**About this task**: Where an entry contains an image, skip the image and print the rest exactly.

**Extracted data**:
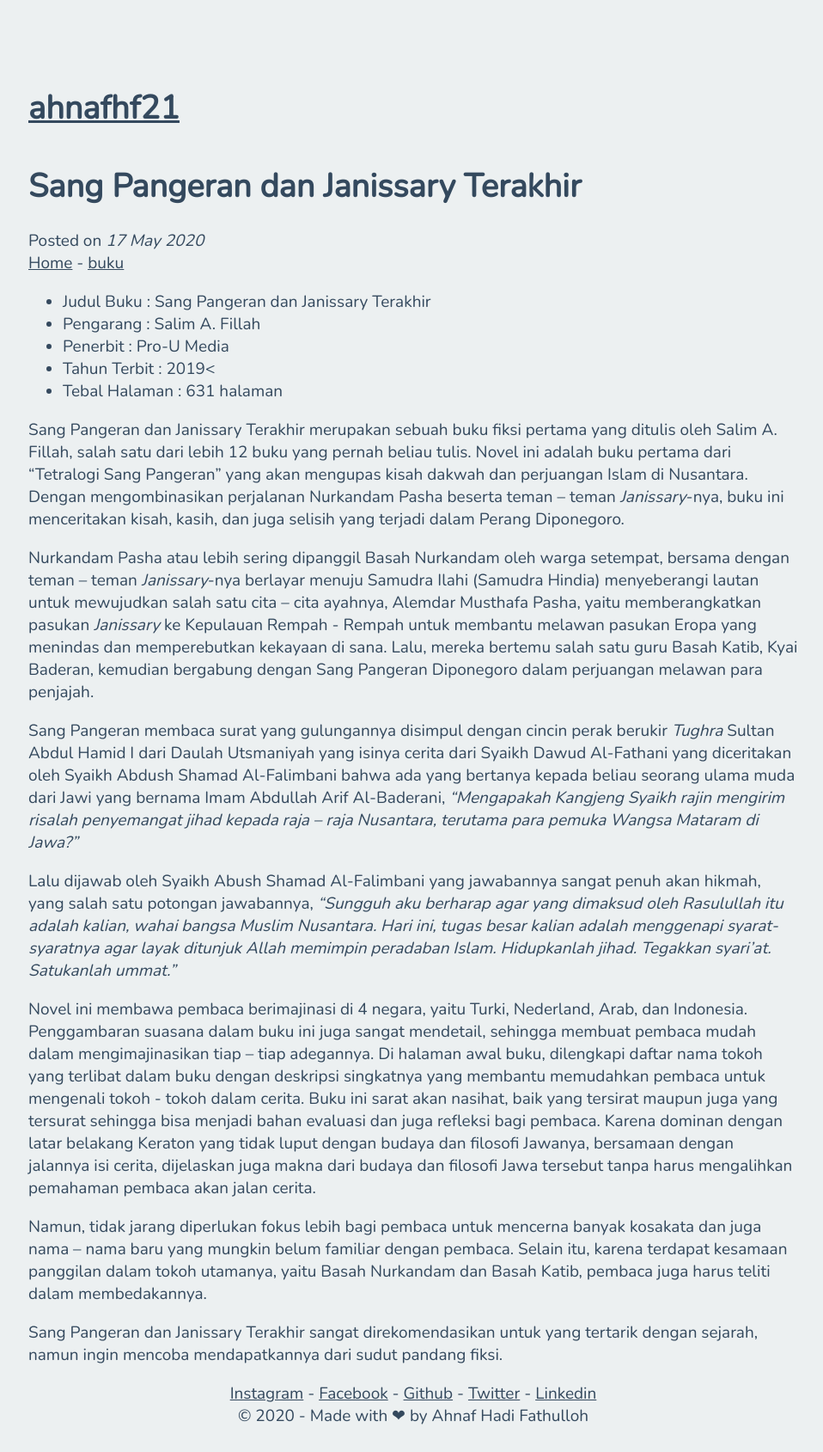
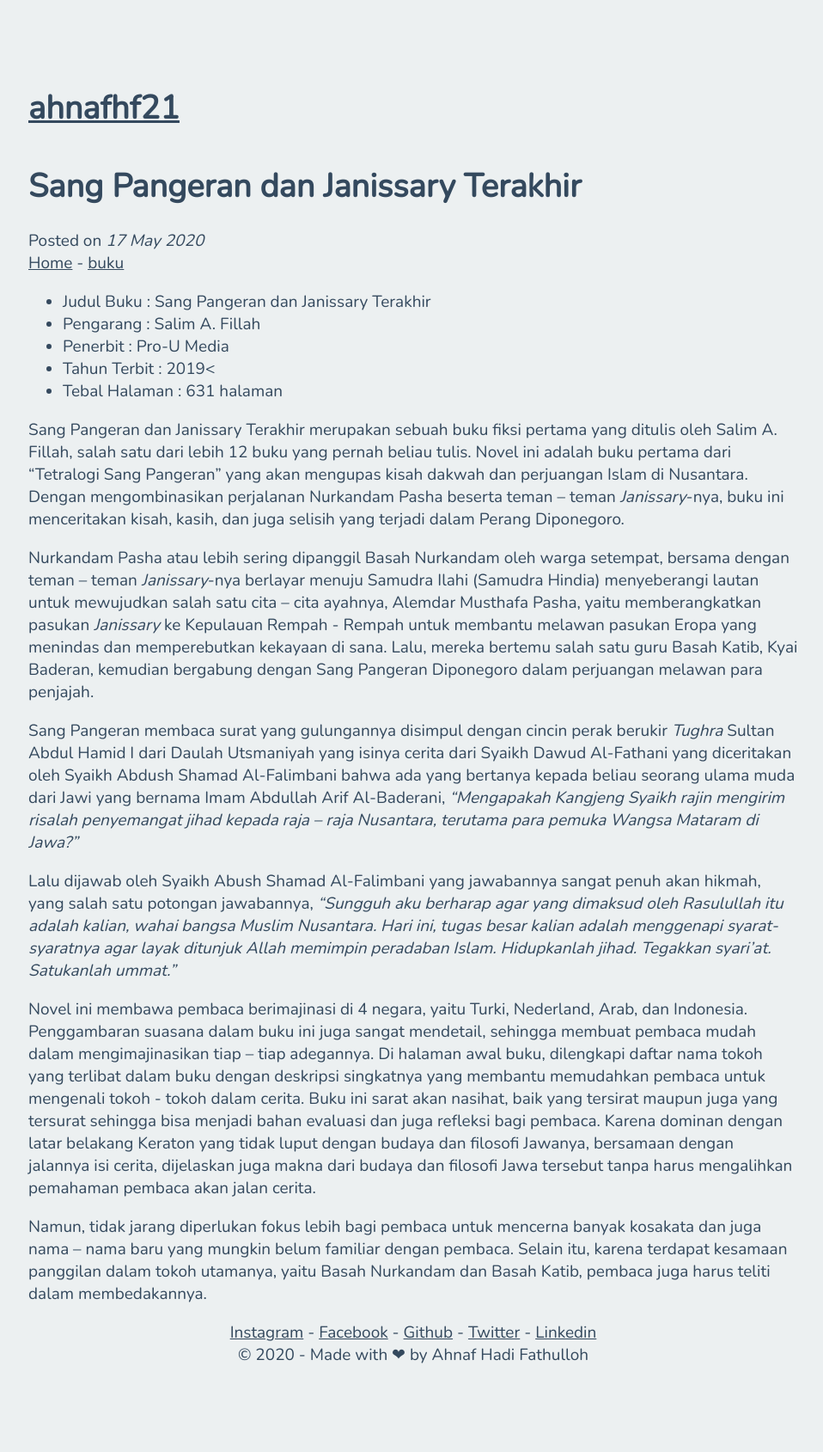
Before and after one commit to ahnafhf21/ahnafhf21.github.io, a Jekyll site: the page built from _posts/2020-05-18-sang-pangeran-dan-janissary-terakhir.markdown, in a window 1280 px wide. Shown: the whole page at 86% size, without its empty margins (159-1117 px from the left). Built offline with Jekyll 4.4.1, drawn with Linux system fonts in a browser that asks for light colours; after the commit the page ends 1618 px from its top, so only the background shows below that.

Commit message:
new changes

```diff
--- a/_posts/2020-05-18-sang-pangeran-dan-janissary-terakhir.markdown
+++ b/_posts/2020-05-18-sang-pangeran-dan-janissary-terakhir.markdown
@@ -23,5 +23,3 @@ Lalu dijawab oleh Syaikh Abush Shamad Al-Falimbani yang jawabannya sangat penuh
 Novel ini membawa pembaca berimajinasi di 4 negara, yaitu Turki, Nederland, Arab, dan Indonesia. Penggambaran suasana dalam buku ini juga sangat mendetail, sehingga membuat pembaca mudah dalam mengimajinasikan tiap – tiap adegannya. Di halaman awal buku, dilengkapi daftar nama tokoh yang terlibat dalam buku dengan deskripsi singkatnya yang membantu memudahkan pembaca untuk mengenali tokoh - tokoh dalam cerita. Buku ini sarat akan nasihat, baik yang tersirat maupun juga yang tersurat sehingga bisa menjadi bahan evaluasi dan juga refleksi bagi pembaca. Karena dominan dengan latar belakang Keraton yang tidak luput dengan budaya dan filosofi Jawanya, bersamaan dengan jalannya isi cerita, dijelaskan juga makna dari budaya dan filosofi Jawa tersebut tanpa harus mengalihkan pemahaman pembaca akan jalan cerita.
 
 Namun, tidak jarang diperlukan fokus lebih bagi pembaca untuk mencerna banyak kosakata dan juga nama – nama baru yang mungkin belum familiar dengan pembaca. Selain itu, karena terdapat kesamaan panggilan dalam tokoh utamanya, yaitu Basah Nurkandam dan Basah Katib, pembaca juga harus teliti dalam membedakannya.
-
-Sang Pangeran dan Janissary Terakhir sangat direkomendasikan untuk yang tertarik dengan sejarah, namun ingin mencoba mendapatkannya dari sudut pandang fiksi.
```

**Result for this task**:
Before and after one commit to ahnafhf21/ahnafhf21.github.io, a Jekyll site: the page built from _posts/2020-05-18-sang-pangeran-dan-janissary-terakhir.markdown, in a window 1280 px wide. Shown: the whole page at 86% size, without its empty margins (159-1117 px from the left). Built offline with Jekyll 4.4.1, drawn with Linux system fonts in a browser that asks for light colours; after the commit the page ends 1618 px from its top, so only the background shows below that.

Commit message:
new changes

```diff
--- a/_posts/2020-05-18-sang-pangeran-dan-janissary-terakhir.markdown
+++ b/_posts/2020-05-18-sang-pangeran-dan-janissary-terakhir.markdown
@@ -23,5 +23,3 @@ Lalu dijawab oleh Syaikh Abush Shamad Al-Falimbani yang jawabannya sangat penuh
 Novel ini membawa pembaca berimajinasi di 4 negara, yaitu Turki, Nederland, Arab, dan Indonesia. Penggambaran suasana dalam buku ini juga sangat mendetail, sehingga membuat pembaca mudah dalam mengimajinasikan tiap – tiap adegannya. Di halaman awal buku, dilengkapi daftar nama tokoh yang terlibat dalam buku dengan deskripsi singkatnya yang membantu memudahkan pembaca untuk mengenali tokoh - tokoh dalam cerita. Buku ini sarat akan nasihat, baik yang tersirat maupun juga yang tersurat sehingga bisa menjadi bahan evaluasi dan juga refleksi bagi pembaca. Karena dominan dengan latar belakang Keraton yang tidak luput dengan budaya dan filosofi Jawanya, bersamaan dengan jalannya isi cerita, dijelaskan juga makna dari budaya dan filosofi Jawa tersebut tanpa harus mengalihkan pemahaman pembaca akan jalan cerita.
 
 Namun, tidak jarang diperlukan fokus lebih bagi pembaca untuk mencerna banyak kosakata dan juga nama – nama baru yang mungkin belum familiar dengan pembaca. Selain itu, karena terdapat kesamaan panggilan dalam tokoh utamanya, yaitu Basah Nurkandam dan Basah Katib, pembaca juga harus teliti dalam membedakannya.
-
-Sang Pangeran dan Janissary Terakhir sangat direkomendasikan untuk yang tertarik dengan sejarah, namun ingin mencoba mendapatkannya dari sudut pandang fiksi.
```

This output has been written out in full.